The upper house of the Russian parliament, the Federation Council, has approved the creation of a National Guard, the Interfax news agency reported Wednesday.
Russian President Vladimir Putin created the new defense force by presidential decree in April 2016. The troops will be used to fight terrorism and organized crime, provide territorial defense, protect public order and secure government facilities.
The organization will also be in charge of gun control and securing borders to “ensure Russian territorial integrity,” Interfax reported.
The new National Guard will controversially be allowed to fire into crowds in a select number of situations, such as terrorist incidents, hostage situations, or if a government building secured by the National Guard comes under attack.
The soldiers will be forbidden in all circumstances from shooting at pregnant women, children, or people with disabilities.
Troops can also use physical force against direct threats to members of the public or fellow soldiers.
Powers previously held by Interior Ministry troops, including riot control in cities and prisons, will also be transferred to the new force, giving them the power to open and search cars, check for identification documents and detain citizens.
The media will not be allowed to report on the location of National Guard soldiers, in order to “protect the safety of the troops and their families.”
A number of analysts have criticized the creation of the new force, claiming that their powers are too wide-ranging, that the soldiers will be difficult to hold to account, and that the move represents a further shift towards a police state.
The council's approval helps to ensure that the National Guard will be operational in time for State Duma elections in September this year.

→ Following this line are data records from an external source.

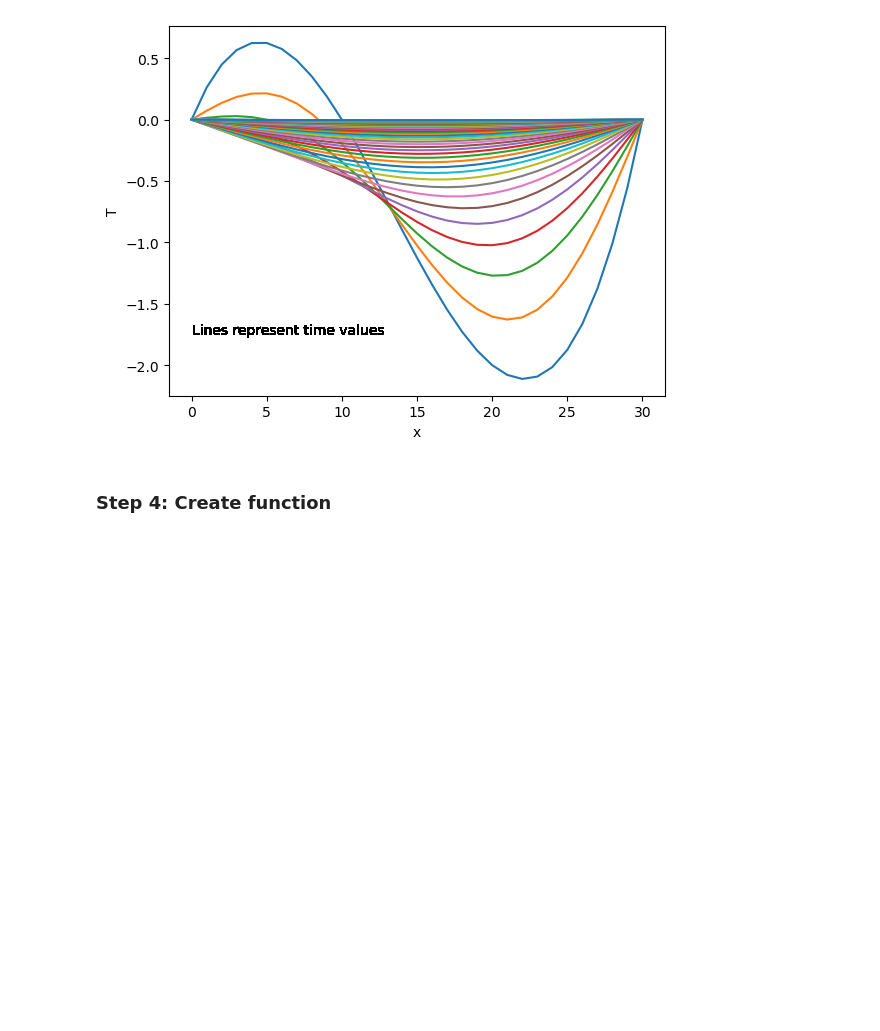
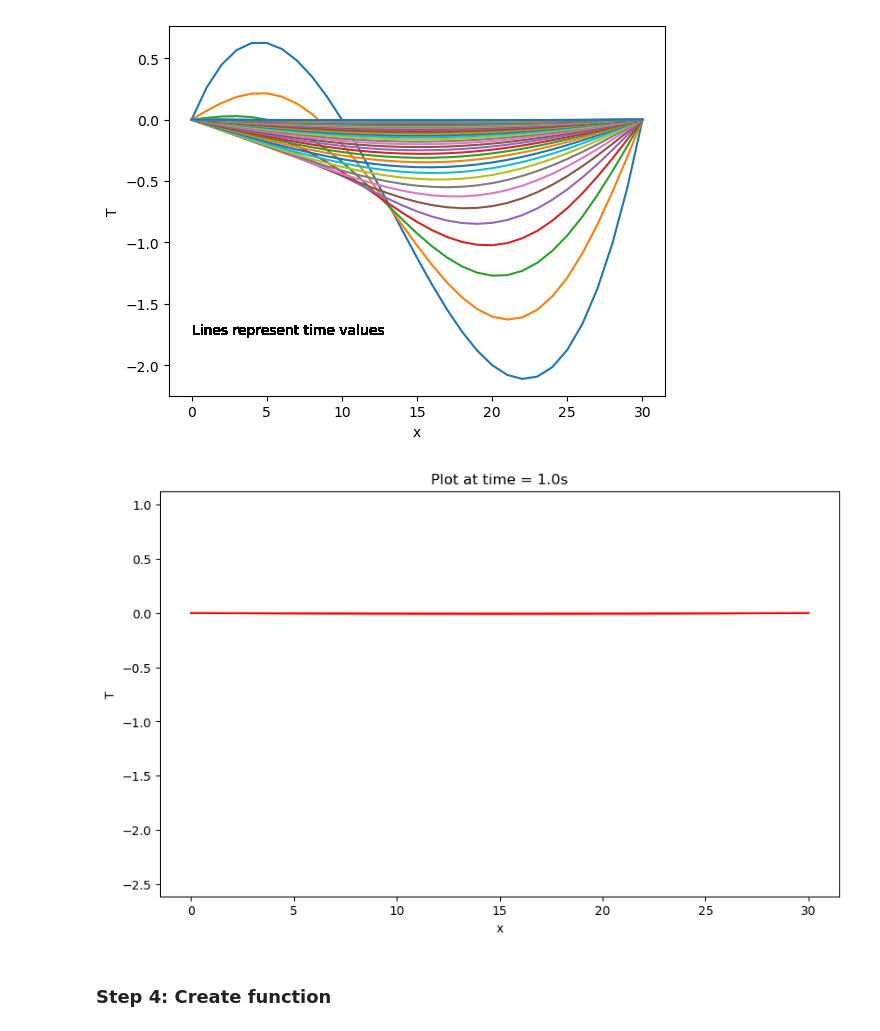
Before and after one commit to Miller-Ryan-1/csueb_phys, a Jupyter notebook: Heat Equation PDE Solutions.ipynb, the cells around one changed output. Drawn from its saved outputs; the diff is of its cells as text; code cells hidden in the pictures; blank space fills up the shorter version.

Commit message:
Updates incl Live Plot

```diff
--- a/Heat Equation PDE Solutions.ipynb
+++ b/Heat Equation PDE Solutions.ipynb
@@ -137,6 +147,42 @@ for i in np.arange(0,len(Ui),20):
 plt.show()
 # %% [output]
 [figure]
+# %%
+def heat_plotter(U, steps):
+
+    fig, ax = plt.subplots(figsize=(10, 6))
+    ax.set_xlabel('x')  # Set x-axis label
+    ax.set_ylabel('T')  # Set y-axis label
+
+    # Set the y-axis limits
+    y_min = min([min(u) for u in U]) - 0.5  # Find the minimum y-value in U with some buffer
+    y_max = max([max(u) for u in U]) + 0.5  # Find the maximum y-value in U with some buffer
+    ax.set_ylim(y_min, y_max)
+
+    lines = []  # List to store line objects
+    alpha_decay = .5  # Factor to reduce the alpha of previous lines
+
+    plt.show()
+
+    for i in np.arange(0, len(U), len(U)//steps):
+        # Update the alpha values of existing lines
+        for line in lines:
+            line.set_alpha(line.get_alpha() * alpha_decay)
+
+        # Add new line
+        new_line, = ax.plot(U[i], color='red', alpha=1.0)  # Start with full opacity
+        lines.append(new_line)  # Store the new line object
+        ax.set_title(f"Plot at time = {i/(len(U)-1)}s")  # Update the title with the current step
+
+        # Handling plot display
+        clear_output(wait=True)  # Clear the previous plot
+        display(fig)  # Display the current figure
+
+        time.sleep(0.25)  # Pause for half a second before the next update
+# %%
+heat_plotter(Ui,20)
+# %% [output]
+[figure, added]
 # %% [markdown]
 ### Step 4: Create function
 # %%
```
Also changed, not shown: parts of 13 cells of this notebook.
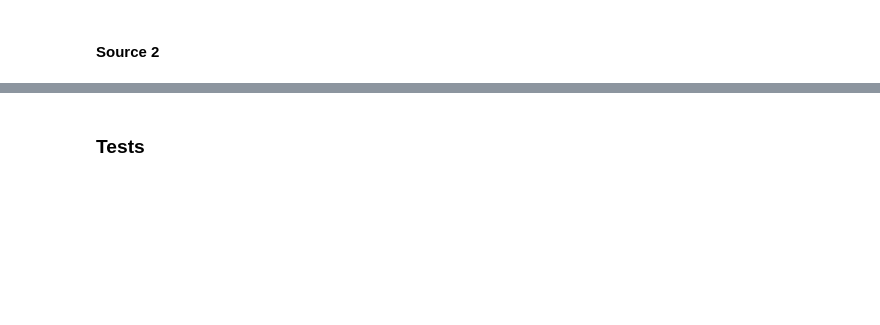
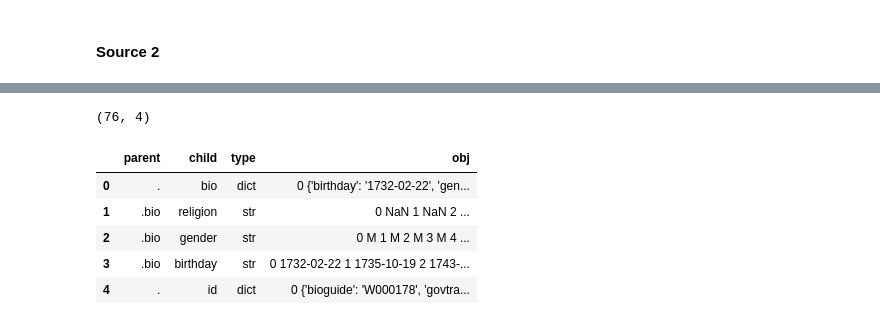
Before and after one commit to metinsenturk/flat_table, a Jupyter notebook: notebooks/Yaml.ipynb, the cells around one changed output, grey strips where cells are left out. Saved outputs shown, nothing was run; the diff lists cells and outputs as text; code cells hidden in the pictures; blank space fills up the shorter version.

```diff
--- a/notebooks/Yaml.ipynb
+++ b/notebooks/Yaml.ipynb
@@ -107,2 +116,0 @@ if inside != dict and inside != list:
-# %% [markdown]
-### Tests
@@ -118,2 +117,13 @@ df_final.shape
+# %%
+df2.shape
+# %% [output]
+(76, 4)
 # %%
-df_final.head()
+df2_in.head()
+# %% [output]
+|  | parent | child | type | obj |
+| 0 | . | bio | dict | 0 {'birthday': '1732-02-22', 'gen... |
+| 1 | .bio | religion | str | 0 NaN 1 NaN 2 ... |
+| 2 | .bio | gender | str | 0 M 1 M 2 M 3 M 4 ... |
+| 3 | .bio | birthday | str | 0 1732-02-22 1 1735-10-19 2 1743-... |
+| 4 | . | id | dict | 0 {'bioguide': 'W000178', 'govtra... |
```
Also changed, not shown: parts of 20 cells of this notebook, 1 other file.
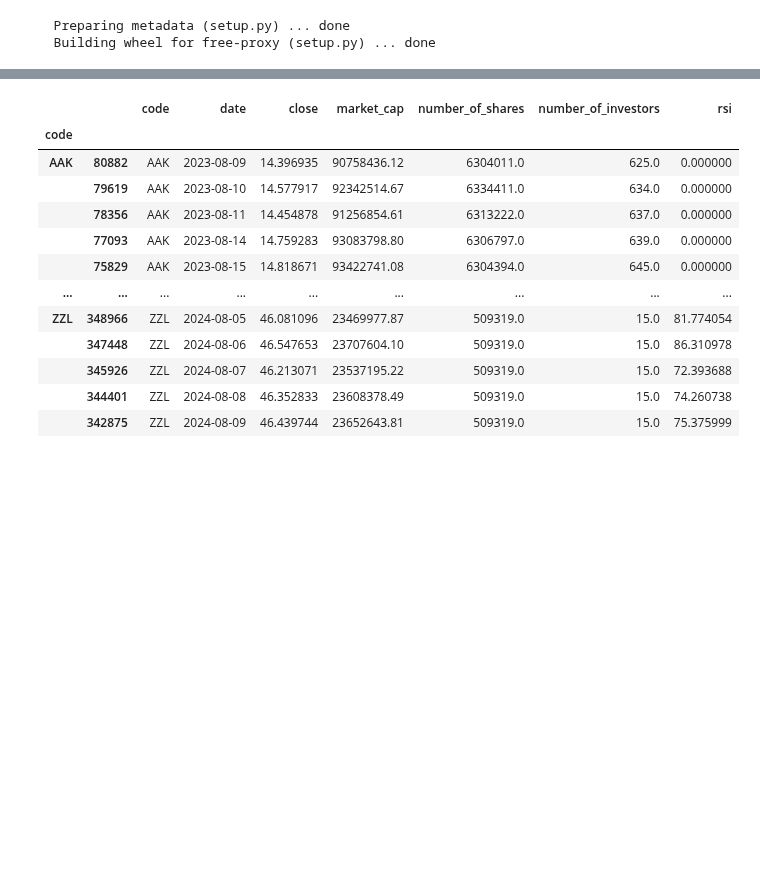
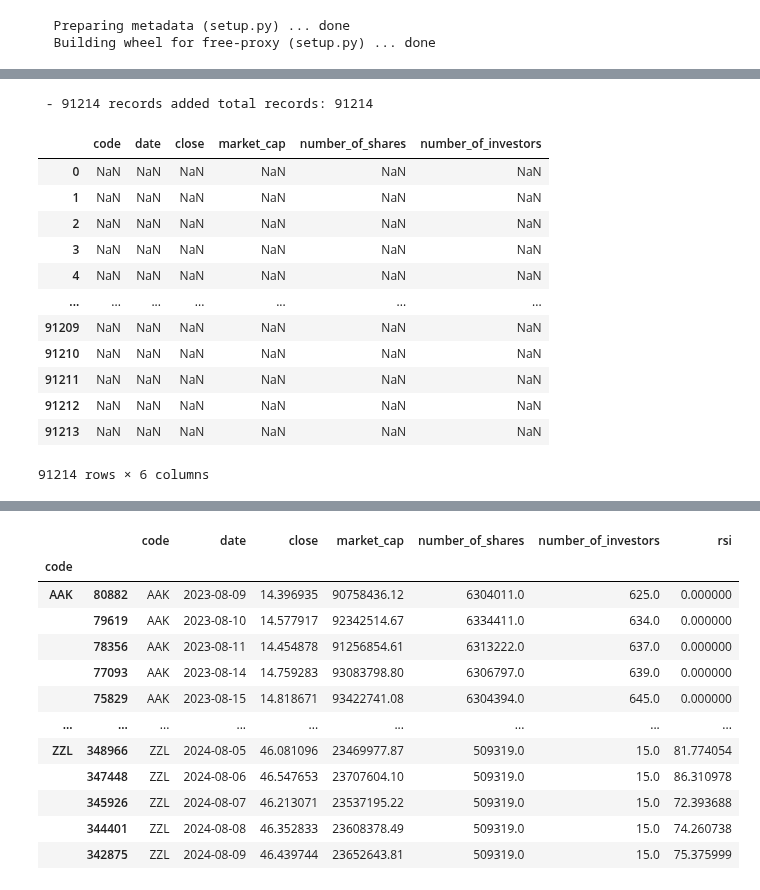
Before and after one commit to ozturkergin/ozturkergin, a Jupyter notebook: TEFAS_PowerBI_Import_v4.ipynb, the cells around one changed output, grey strips where cells are left out. Saved outputs shown, nothing was run; the diff lists cells and outputs as text; code cells hidden in the pictures; blank space fills up the shorter version.

```diff
--- a/TEFAS_PowerBI_Import_v4.ipynb
+++ b/TEFAS_PowerBI_Import_v4.ipynb
@@ -319,0 +249,36 @@ dtype: float64
+# %%
+tefas = tefas_get()
+
+time_delta = 90
+start_date_calc = date.today() - timedelta(days=time_delta)
+date_start = start_date_calc.strftime("%Y-%m-%d")
+date_end = date.today().strftime("%Y-%m-%d")
+
+fetched_data = pd.DataFrame()
+fetched_data = tefas.fetch(start=date_start, end=date_end, columns=["code", "date", "price", "market_cap", "number_of_shares", "number_of_investors" ], unvantip=False)
+fetched_data['date'] = pd.to_datetime(fetched_data['date'], errors='coerce')
+fetched_data['date'].dt.strftime('%Y-%m-%d')
+fetched_data['date'] = fetched_data['date'].dt.date
+fetched_data['price'].astype(float,False)
+fetched_data.rename(columns={'price': 'close'}, inplace=True)
+fetched_data['market_cap'].astype(float,False)
+fetched_data['number_of_shares'].astype(float,False)
+fetched_data['number_of_investors'].astype(float,False)
+fetched_data[(fetched_data!=0)&(pd.isnull(fetched_data))]
+
+#fetched_data = fetched_data.drop(['fonunvantip','title'], axis=1)
+# %% [output]
+ - 91214 records added total records: 91214
+|  | code | date | close | market_cap | number_of_shares | number_of_investors |
+| 0 | NaN | NaN | NaN | NaN | NaN | NaN |
+| 1 | NaN | NaN | NaN | NaN | NaN | NaN |
+| 2 | NaN | NaN | NaN | NaN | NaN | NaN |
+| 3 | NaN | NaN | NaN | NaN | NaN | NaN |
+| 4 | NaN | NaN | NaN | NaN | NaN | NaN |
+| ... | ... | ... | ... | ... | ... | ... |
+| 91209 | NaN | NaN | NaN | NaN | NaN | NaN |
+| 91210 | NaN | NaN | NaN | NaN | NaN | NaN |
+| 91211 | NaN | NaN | NaN | NaN | NaN | NaN |
+| 91212 | NaN | NaN | NaN | NaN | NaN | NaN |
+| 91213 | NaN | NaN | NaN | NaN | NaN | NaN |
+91214 rows × 6 columns
```
Also changed, not shown: parts of 4 cells of this notebook.
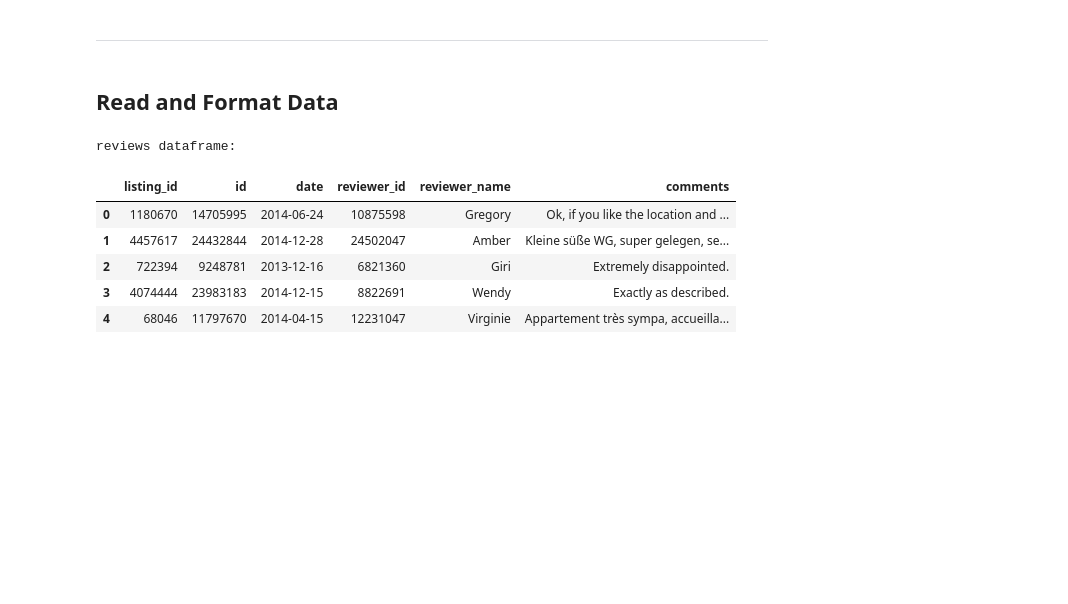
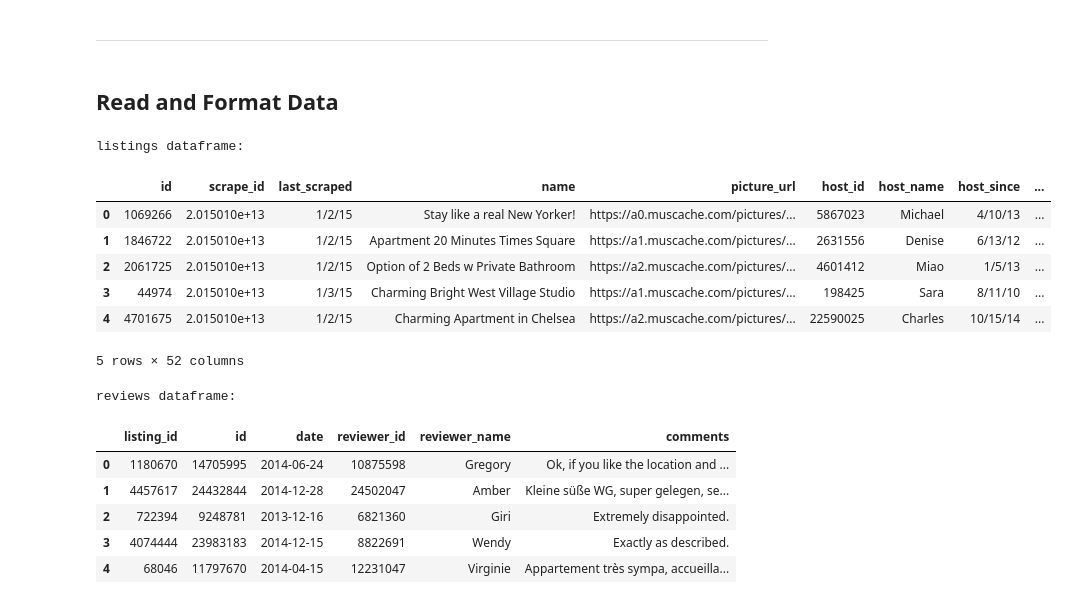
Before and after one commit to ryancswallace/airbnb, a Jupyter notebook: airbnb_Milestone3.ipynb, the cells around one changed output. Drawn from its saved outputs; the diff is of its cells as text; code cells hidden in the pictures; blank space fills up the shorter version.

```diff
--- a/airbnb_Milestone3.ipynb
+++ b/airbnb_Milestone3.ipynb
@@ -54,3 +42,15 @@ calendar_df.columns = new_columns
+# %%
+print 'listings dataframe: \n'
+listings_df.head()
+# %% [output]
+listings dataframe:
+|  | id | scrape_id | last_scraped | name | picture_url | host_id | host_name | host_since | ... |
+| 0 | 1069266 | 2.015010e+13 | 1/2/15 | Stay like a real New Yorker! | https://a0.muscache.com/pictures/... | 5867023 | Michael | 4/10/13 | ... |
+| 1 | 1846722 | 2.015010e+13 | 1/2/15 | Apartment 20 Minutes Times Square | https://a1.muscache.com/pictures/... | 2631556 | Denise | 6/13/12 | ... |
+| 2 | 2061725 | 2.015010e+13 | 1/2/15 | Option of 2 Beds w Private Bathroom | https://a2.muscache.com/pictures/... | 4601412 | Miao | 1/5/13 | ... |
+| 3 | 44974 | 2.015010e+13 | 1/3/15 | Charming Bright West Village Studio | https://a1.muscache.com/pictures/... | 198425 | Sara | 8/11/10 | ... |
+| 4 | 4701675 | 2.015010e+13 | 1/2/15 | Charming Apartment in Chelsea | https://a2.muscache.com/pictures/... | 22590025 | Charles | 10/15/14 | ... |
+5 rows × 52 columns
 # %%
 print 'reviews dataframe: \n'
 reviews_df.head()
```
Also changed, not shown: parts of 21 cells of this notebook.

President Putin warned the Russian people in February that “the country’s enemies from abroad” may attempt to interfere with the vote.